* [What to do]: Pull out every line below holding the word "colors".

* [Materials provided]:
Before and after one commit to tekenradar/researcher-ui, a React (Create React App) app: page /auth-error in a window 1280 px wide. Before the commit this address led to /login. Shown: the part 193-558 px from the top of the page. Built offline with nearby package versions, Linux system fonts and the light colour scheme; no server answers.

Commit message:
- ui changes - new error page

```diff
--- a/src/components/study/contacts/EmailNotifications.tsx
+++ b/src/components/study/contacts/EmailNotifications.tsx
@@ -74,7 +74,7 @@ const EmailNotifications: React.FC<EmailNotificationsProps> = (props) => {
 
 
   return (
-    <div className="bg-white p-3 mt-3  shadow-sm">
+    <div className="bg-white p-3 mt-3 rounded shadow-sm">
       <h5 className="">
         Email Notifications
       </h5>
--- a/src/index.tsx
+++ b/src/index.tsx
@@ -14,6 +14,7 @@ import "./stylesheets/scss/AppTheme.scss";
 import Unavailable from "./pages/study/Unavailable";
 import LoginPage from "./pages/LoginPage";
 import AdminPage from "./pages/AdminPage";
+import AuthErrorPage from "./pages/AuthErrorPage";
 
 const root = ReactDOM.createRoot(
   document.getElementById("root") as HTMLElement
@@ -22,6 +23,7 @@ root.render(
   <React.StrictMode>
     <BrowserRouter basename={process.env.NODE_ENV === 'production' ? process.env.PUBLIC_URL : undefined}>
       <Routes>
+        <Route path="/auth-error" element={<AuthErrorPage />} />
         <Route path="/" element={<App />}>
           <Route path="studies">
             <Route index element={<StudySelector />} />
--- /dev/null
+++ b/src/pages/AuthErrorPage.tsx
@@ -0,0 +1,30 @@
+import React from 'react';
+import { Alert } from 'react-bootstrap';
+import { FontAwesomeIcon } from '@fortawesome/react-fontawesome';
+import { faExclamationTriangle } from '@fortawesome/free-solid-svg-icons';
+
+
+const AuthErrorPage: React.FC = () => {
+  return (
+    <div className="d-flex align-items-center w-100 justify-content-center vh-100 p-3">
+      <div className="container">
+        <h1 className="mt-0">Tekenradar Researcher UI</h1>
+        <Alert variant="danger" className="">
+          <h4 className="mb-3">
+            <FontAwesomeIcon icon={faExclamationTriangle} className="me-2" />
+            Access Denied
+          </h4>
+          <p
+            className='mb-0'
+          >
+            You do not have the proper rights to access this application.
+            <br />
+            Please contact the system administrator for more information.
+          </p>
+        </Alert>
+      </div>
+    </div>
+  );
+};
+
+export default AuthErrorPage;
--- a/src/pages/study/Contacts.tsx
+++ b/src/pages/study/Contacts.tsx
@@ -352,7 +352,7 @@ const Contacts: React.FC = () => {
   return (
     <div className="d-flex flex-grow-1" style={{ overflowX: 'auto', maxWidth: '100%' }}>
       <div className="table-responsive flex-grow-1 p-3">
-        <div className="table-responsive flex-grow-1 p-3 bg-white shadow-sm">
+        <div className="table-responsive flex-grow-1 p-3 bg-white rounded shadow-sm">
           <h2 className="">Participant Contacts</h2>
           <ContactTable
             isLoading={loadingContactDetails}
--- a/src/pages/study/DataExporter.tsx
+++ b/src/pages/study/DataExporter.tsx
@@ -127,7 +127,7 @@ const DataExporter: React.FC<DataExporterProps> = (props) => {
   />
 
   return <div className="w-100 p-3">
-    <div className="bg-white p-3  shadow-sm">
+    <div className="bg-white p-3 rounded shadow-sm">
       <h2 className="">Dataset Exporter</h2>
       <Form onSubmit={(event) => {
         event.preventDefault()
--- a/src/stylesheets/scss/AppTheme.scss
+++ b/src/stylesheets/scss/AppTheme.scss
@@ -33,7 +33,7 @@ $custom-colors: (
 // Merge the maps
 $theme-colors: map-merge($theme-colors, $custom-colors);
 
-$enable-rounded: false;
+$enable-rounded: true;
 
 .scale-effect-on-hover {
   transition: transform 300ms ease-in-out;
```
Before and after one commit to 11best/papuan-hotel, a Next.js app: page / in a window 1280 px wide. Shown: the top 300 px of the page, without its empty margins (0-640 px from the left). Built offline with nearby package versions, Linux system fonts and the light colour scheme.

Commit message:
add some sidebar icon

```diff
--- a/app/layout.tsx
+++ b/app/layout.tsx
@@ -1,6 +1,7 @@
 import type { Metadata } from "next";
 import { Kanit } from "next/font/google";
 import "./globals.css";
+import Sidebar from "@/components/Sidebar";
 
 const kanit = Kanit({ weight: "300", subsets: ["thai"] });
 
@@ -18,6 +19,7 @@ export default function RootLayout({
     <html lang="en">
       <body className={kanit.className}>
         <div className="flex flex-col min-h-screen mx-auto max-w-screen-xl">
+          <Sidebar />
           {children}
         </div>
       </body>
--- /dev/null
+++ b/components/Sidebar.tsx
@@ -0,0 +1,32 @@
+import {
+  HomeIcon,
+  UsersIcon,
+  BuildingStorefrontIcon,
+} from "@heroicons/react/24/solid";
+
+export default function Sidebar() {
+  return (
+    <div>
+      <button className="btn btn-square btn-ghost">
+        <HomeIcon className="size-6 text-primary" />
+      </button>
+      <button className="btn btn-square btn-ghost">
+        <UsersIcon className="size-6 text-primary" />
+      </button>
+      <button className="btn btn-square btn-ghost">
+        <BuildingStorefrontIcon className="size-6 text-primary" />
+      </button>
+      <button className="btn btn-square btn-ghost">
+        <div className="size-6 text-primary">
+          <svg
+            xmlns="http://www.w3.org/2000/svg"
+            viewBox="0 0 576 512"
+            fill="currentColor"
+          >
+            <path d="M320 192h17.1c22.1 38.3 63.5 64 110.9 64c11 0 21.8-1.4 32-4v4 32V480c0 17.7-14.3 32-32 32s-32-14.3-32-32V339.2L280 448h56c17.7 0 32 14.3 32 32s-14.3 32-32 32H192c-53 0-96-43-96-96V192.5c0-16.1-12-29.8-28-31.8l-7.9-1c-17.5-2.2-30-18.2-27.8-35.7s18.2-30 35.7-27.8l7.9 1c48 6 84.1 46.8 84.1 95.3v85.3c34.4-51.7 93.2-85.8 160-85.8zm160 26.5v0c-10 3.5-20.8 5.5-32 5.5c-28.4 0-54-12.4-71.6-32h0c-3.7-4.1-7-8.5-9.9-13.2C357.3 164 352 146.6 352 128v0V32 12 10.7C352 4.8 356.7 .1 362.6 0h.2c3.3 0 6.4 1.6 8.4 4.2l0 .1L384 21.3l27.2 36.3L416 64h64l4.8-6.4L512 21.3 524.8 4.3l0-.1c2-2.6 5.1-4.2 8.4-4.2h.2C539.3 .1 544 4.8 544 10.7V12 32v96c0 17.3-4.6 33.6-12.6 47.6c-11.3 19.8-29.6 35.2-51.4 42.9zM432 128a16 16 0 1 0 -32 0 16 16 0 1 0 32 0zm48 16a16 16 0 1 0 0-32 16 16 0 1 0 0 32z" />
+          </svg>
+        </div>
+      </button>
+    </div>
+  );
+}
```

* [Answer for this exercise]:
@@ -33,7 +33,7 @@ $custom-colors: (
 $theme-colors: map-merge($theme-colors, $custom-colors);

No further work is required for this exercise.